EXERCISE GOAL: How many lines of these entries hold the string "data"? Answer with the number alone.

EXERCISE MATERIALS:
^^^^
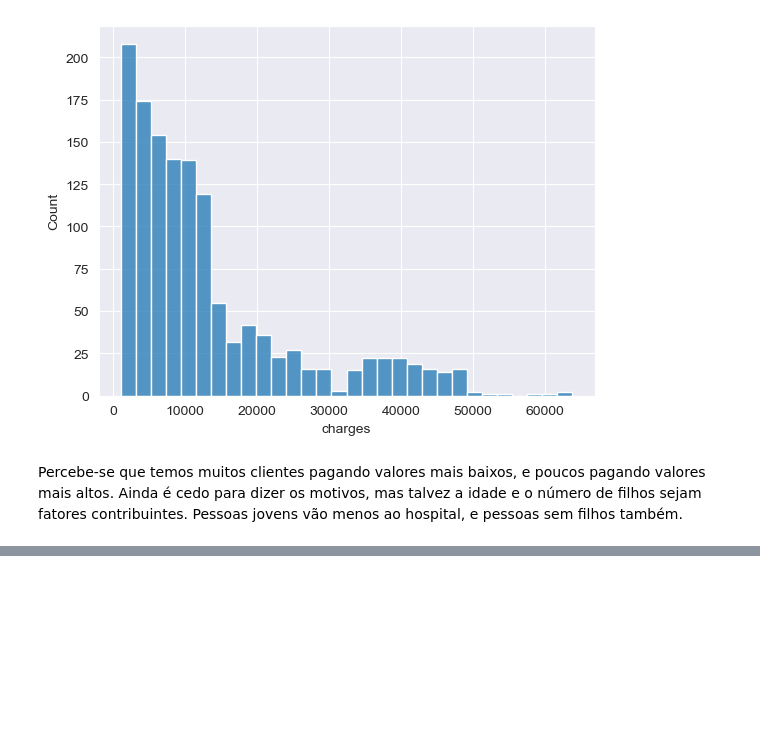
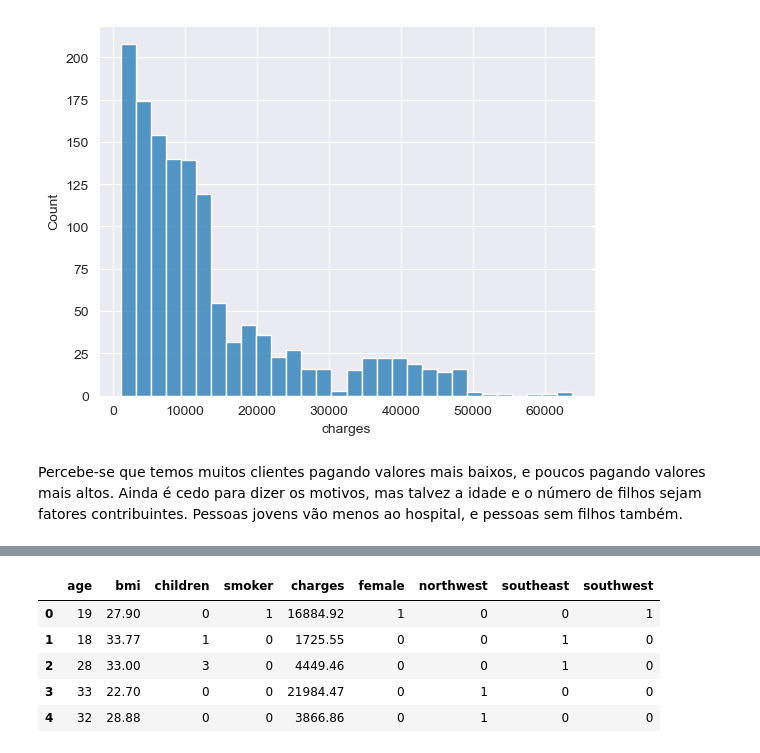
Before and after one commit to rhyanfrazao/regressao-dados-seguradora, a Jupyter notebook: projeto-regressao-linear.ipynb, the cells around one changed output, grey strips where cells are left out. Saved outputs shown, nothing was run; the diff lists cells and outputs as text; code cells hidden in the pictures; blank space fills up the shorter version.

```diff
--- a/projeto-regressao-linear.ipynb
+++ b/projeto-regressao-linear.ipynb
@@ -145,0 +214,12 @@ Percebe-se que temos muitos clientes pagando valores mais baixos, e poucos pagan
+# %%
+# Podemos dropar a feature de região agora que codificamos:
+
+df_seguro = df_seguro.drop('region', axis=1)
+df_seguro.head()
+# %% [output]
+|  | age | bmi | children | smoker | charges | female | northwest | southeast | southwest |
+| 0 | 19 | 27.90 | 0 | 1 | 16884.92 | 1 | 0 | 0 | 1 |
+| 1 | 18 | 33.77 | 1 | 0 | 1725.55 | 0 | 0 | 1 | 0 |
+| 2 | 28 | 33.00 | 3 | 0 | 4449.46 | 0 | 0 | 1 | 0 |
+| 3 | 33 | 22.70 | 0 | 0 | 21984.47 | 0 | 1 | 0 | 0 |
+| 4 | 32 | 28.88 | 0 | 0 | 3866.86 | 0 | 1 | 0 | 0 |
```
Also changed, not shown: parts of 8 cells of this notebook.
^^^^
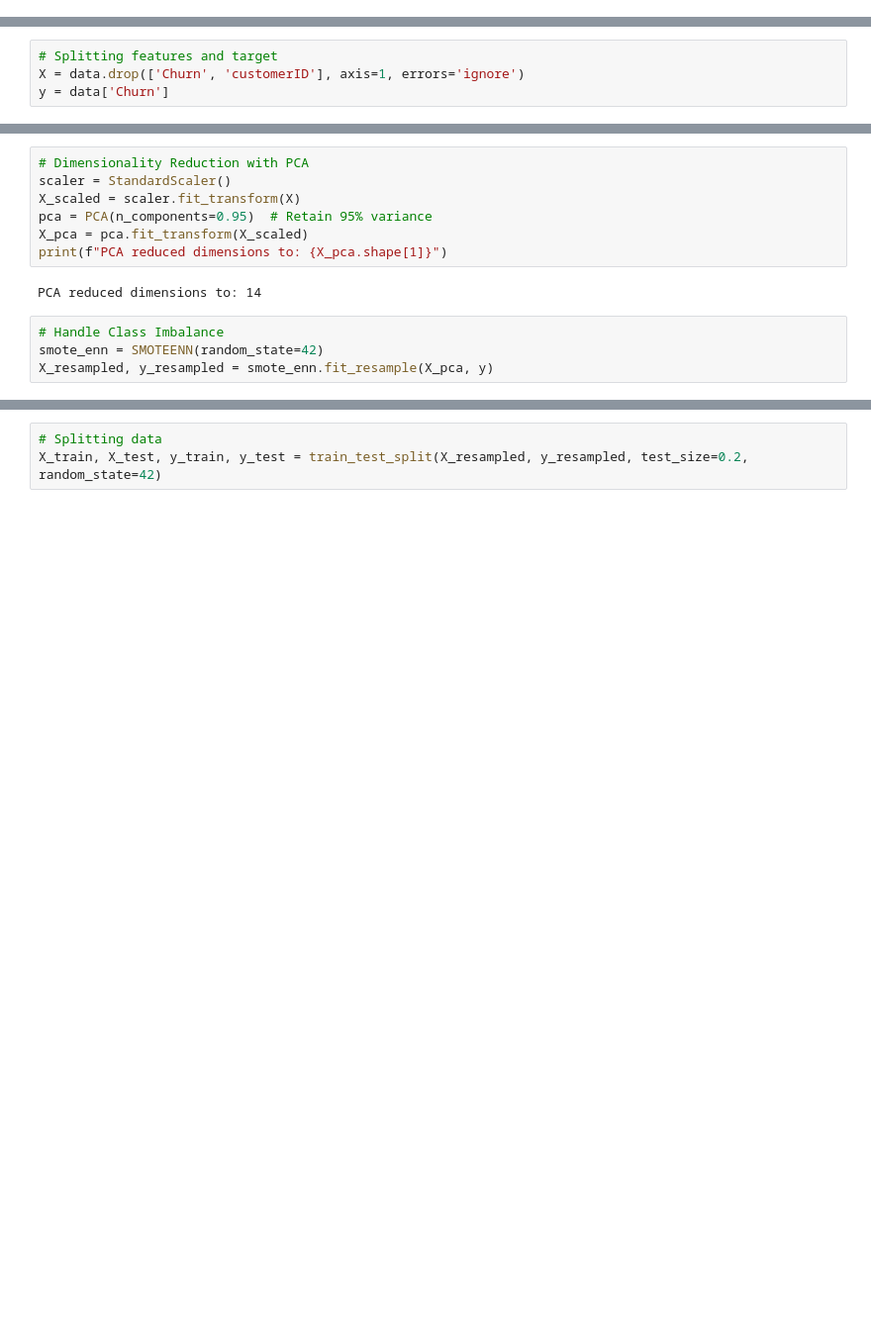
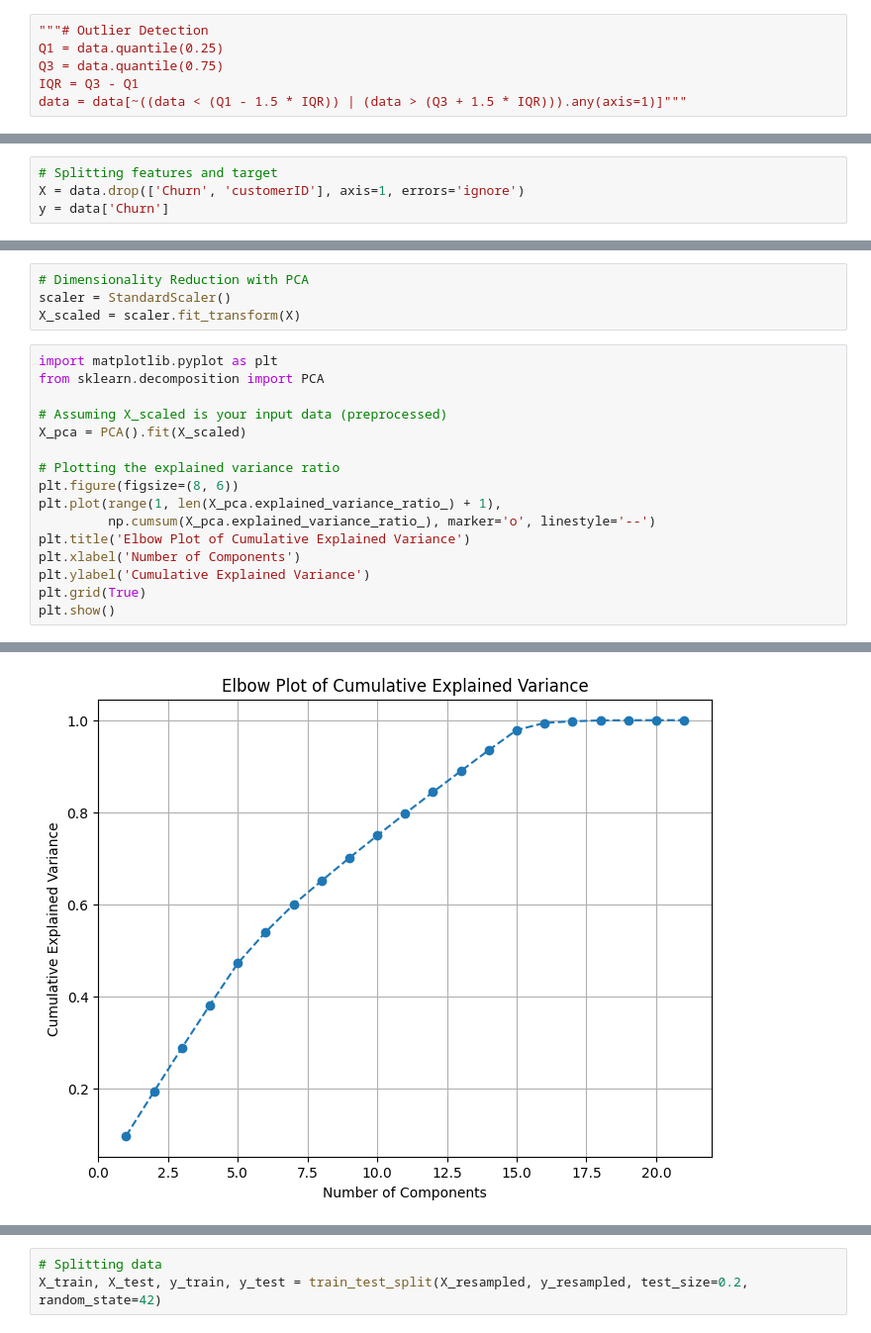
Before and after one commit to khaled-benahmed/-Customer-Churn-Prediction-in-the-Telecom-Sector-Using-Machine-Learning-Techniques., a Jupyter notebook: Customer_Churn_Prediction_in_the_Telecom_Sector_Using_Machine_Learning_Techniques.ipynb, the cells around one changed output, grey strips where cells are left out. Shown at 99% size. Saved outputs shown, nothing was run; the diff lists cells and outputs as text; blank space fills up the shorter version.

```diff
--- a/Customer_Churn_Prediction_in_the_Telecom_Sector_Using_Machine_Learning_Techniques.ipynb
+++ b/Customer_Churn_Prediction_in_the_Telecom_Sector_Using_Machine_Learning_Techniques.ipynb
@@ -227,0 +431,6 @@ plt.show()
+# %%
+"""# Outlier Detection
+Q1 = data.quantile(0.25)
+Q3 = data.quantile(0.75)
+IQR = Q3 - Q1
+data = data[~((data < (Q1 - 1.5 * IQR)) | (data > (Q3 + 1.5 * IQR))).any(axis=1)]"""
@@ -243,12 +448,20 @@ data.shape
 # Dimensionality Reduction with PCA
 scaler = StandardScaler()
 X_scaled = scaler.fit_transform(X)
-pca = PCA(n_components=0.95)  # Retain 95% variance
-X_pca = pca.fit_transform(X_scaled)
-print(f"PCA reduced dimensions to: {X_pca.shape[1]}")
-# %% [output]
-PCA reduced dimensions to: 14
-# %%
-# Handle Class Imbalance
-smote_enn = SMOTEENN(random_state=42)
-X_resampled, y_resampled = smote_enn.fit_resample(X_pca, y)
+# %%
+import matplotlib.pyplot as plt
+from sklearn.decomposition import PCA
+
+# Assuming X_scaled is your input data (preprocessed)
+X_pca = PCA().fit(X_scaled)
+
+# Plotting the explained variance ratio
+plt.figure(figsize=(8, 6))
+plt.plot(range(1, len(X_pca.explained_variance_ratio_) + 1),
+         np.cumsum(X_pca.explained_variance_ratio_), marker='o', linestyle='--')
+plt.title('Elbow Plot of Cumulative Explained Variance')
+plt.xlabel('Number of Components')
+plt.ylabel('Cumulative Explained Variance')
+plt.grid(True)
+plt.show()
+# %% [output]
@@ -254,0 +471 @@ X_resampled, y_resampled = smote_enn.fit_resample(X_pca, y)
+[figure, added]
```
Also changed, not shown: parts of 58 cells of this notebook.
^^^^
WRITTEN ANSWER: 5